Our laboratory has shown that heme catabolism is at the center stage of disease tolerance to Plasmodium spp. infection, the causative agent of malaria. This is in line with the fact that a major hallmark of malaria is the occurrence of severe intravascular hemolysis that leads to very high levels of labile heme in the circulation. Considering this, we alternatively hypothesized that BVRA is required to establish disease tolerance to Plasmodium spp. Infection. To test the hypothesis that Bvra expression is crucial for the establishment of disease tolerance to malaria, we infected WT and Bvra-/- mice with a mouse Plasmodium species (Plasmodium chabaudi chabaudi; Pcc) which is non-lethal to WT mice. We found that BVRA is strictly required for survival to Pcc infection, as all Bvra-/- animals succumbed to the infection, whereas all WT mice survived. Bvra-/- mice displayed increased disease severity when compared to WT mice. Bvra-/- mice also displayed dysregulated glucose metabolism following Pcc infection, with a sharp peak in blood glucose levels around day 7 post infection, whereas WT mice show a minor and transient drop in blood glucose levels. Taken together, our data provide a significant advance towards the understanding of malaria pathophysiology and provides a novel avenue for therapeutic exploitation targeting aspects of both disease tolerance and resistance mechanisms.
BILITOLERANCE aimed at examining a potential role of BVRA in the establishment of disease tolerance to infection. BVRA is a central enzyme in heme catabolism, responsible for converting biliverdin to the antioxidant bilirubin following heme degradation by HO-1. Heme catabolism has been shown to be central for the establishment of disease tolerance to infection and is generally regarded as a potent cytoprotective mechanism. However, although BVRA is an essential component of the heme catabolic pathway, it was not known whether its expression was protective in severe infections leading to sepsis. BILITOLERANCE tested this hypothesis and concluded that Bvra expression is negligible in polymicrobial sepsis. Nevertheless, contingent on these results, we proposed alternative hypotheses regarding a potential role for BVRA in other infection models, namely influenza infection, toxoplasmosis and malaria. We tested these alternative hypotheses and uncovered a hitherto unknown critical role for BVRA in surviving a mouse model of malaria, in that mice lacking Bvra expression fully succumb to an otherwise non-lethal Pcc infection (see attached Fig. 3A). These results are still in line with the main postulate that BVRA plays a role in establishing disease tolerance to infection, in particular within the scope of Pcc infection and malaria. We have additionally discovered that in the absence of Bvra expression, mice are unable to clear the invading parasite, indicating that BVRA likely plays a role in resistance to infection as well.
Malaria is responsible for ~200 million yearly infections and 400.000 deaths worldwide (WHO data), and is at risk of spreading to non-endemic areas due to climate alterations that favor insect vector growth. This, combined with increasing resistance to anti-malarial drugs makes it urgent that new therapeutic options are developed and put into action.

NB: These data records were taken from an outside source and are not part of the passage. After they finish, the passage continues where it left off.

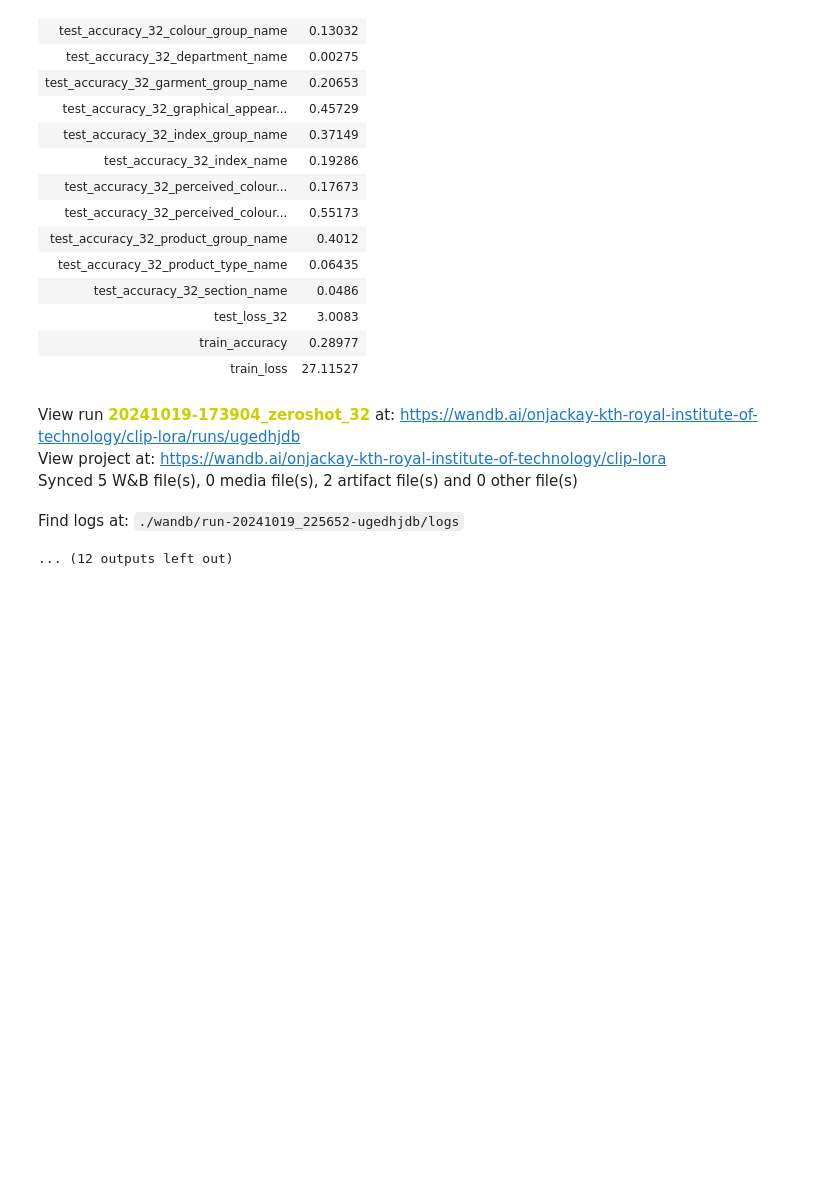
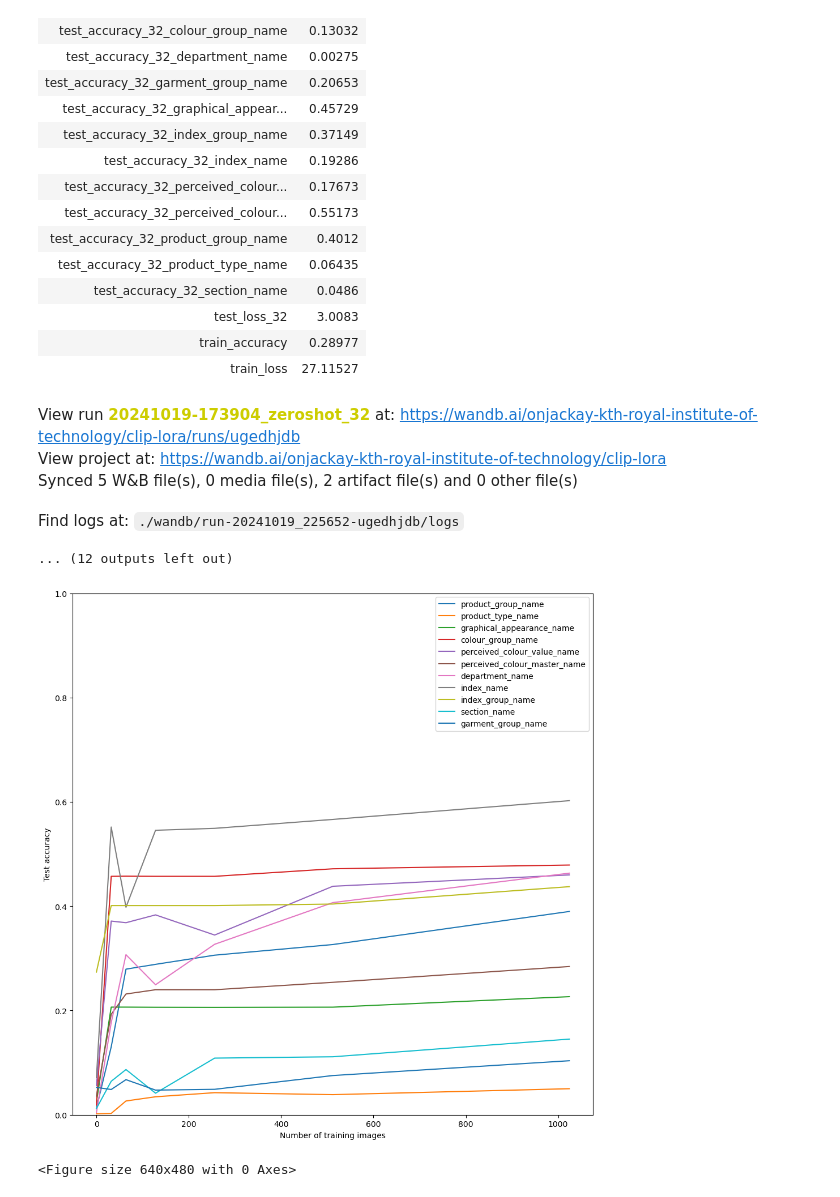
Before and after one commit to LP-Tobias/DD2430_HM_fine-tuning_VLM, a Jupyter notebook: clip-lora-multihead-zeroshot.ipynb, the cells around one changed output. Cells and saved outputs as stored; diff of their text form; code cells hidden in the pictures; blank space fills up the shorter version.

Commit message:
add plot for few shot experiment

```diff
--- a/clip-lora-multihead-zeroshot.ipynb
+++ b/clip-lora-multihead-zeroshot.ipynb
@@ -492,3 +492,36 @@ View project at: https://wandb.ai/onjackay-kth-royal-institute-of-technology/cli
 Synced 5 W&B file(s), 0 media file(s), 2 artifact file(s) and 0 other file(s)
 Find logs at: ./wandb/run-20241019_225652-ugedhjdb/logs
 ... (12 outputs left out)
+# %%
+import matplotlib.pyplot as plt
+import numpy as np
+
+test_acc = []
+test_acc.append([0.0129, 0.0021, 0.02467, 0.01879, 0.05599, 0.03597, 0.00417, 0.07137, 0.2737, 0.01224, 0.05258])
+test_acc.append([0.1303, 0.00275, 0.20653, 0.45729, 0.37149, 0.19286, 0.17673, 0.55173, 0.4012, 0.06435, 0.0486])
+test_acc.append([0.27933, 0.02658, 0.20653, 0.45757, 0.36836, 0.23168, 0.30704, 0.39806, 0.4012, 0.08685, 0.06748])
+test_acc.append([0.28853, 0.03464, 0.20625, 0.45729, 0.38335, 0.23984, 0.24943, 0.54556, 0.4012, 0.04157, 0.04746])
+test_acc.append([0.30609, 0.04252, 0.20606, 0.45729, 0.34472, 0.23984, 0.32697, 0.54926, 0.4012, 0.10877, 0.04897])
+test_acc.append([0.3265, 0.03872, 0.20644, 0.47172, 0.43821, 0.25408, 0.40689, 0.56634, 0.40414, 0.11133, 0.07536])
+test_acc.append([0.3899, 0.05011, 0.22656, 0.47893, 0.45995, 0.28436, 0.46336, 0.60232, 0.43745, 0.14522, 0.10374])
+test_acc = np.array(test_acc)
+
+train_image_counts = np.array([0, 32, 64, 128, 256, 512, 1024])
+class_names = ['product_group_name', 'product_type_name', 'graphical_appearance_name', 'colour_group_name', 'perceived_colour_value_name', 'perceived_colour_master_name', 'department_name', 'index_name', 'index_group_name', 'section_name', 'garment_group_name']
+
+plt.figure(figsize=(10, 10))
+for i in range(11):
+    plt.plot(train_image_counts, test_acc[:, i], label=class_names[i])
+plt.legend()
+plt.xlabel('Number of training images')
+plt.ylabel('Test accuracy')
+plt.ylim(0, 1.0)
+# plt.xscale('log')
+plt.tight_layout()
+plt.show()
+
+# save the plot
+plt.savefig('plot.png')
+# %% [output]
+[figure, added]
+<Figure size 640x480 with 0 Axes>
```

Our data provide a significant advance in our understanding of malaria and provides a basis for therapeutic exploitation targeting aspects of both disease tolerance and resistance mechanisms. For instance, the salutary effects of BVRA could be mimicked or enhanced via therapeutic bilirubin administration, or by other means that enhance its protective activity in Plasmodium spp. Infections. This work is still ongoing and is expected to generate molecular targets that can be further researched and harnessed for their potential therapeutic effects in infection. As such, the outcome of BILITOLERANCE has generated important knowledge for academia, which also bears the potential to directly decrease disease burden of infectious diseases globally, and better equip the EU to deal with possible future challenges of spreading tropical infectious diseases like malaria.
BVRA and infection - summary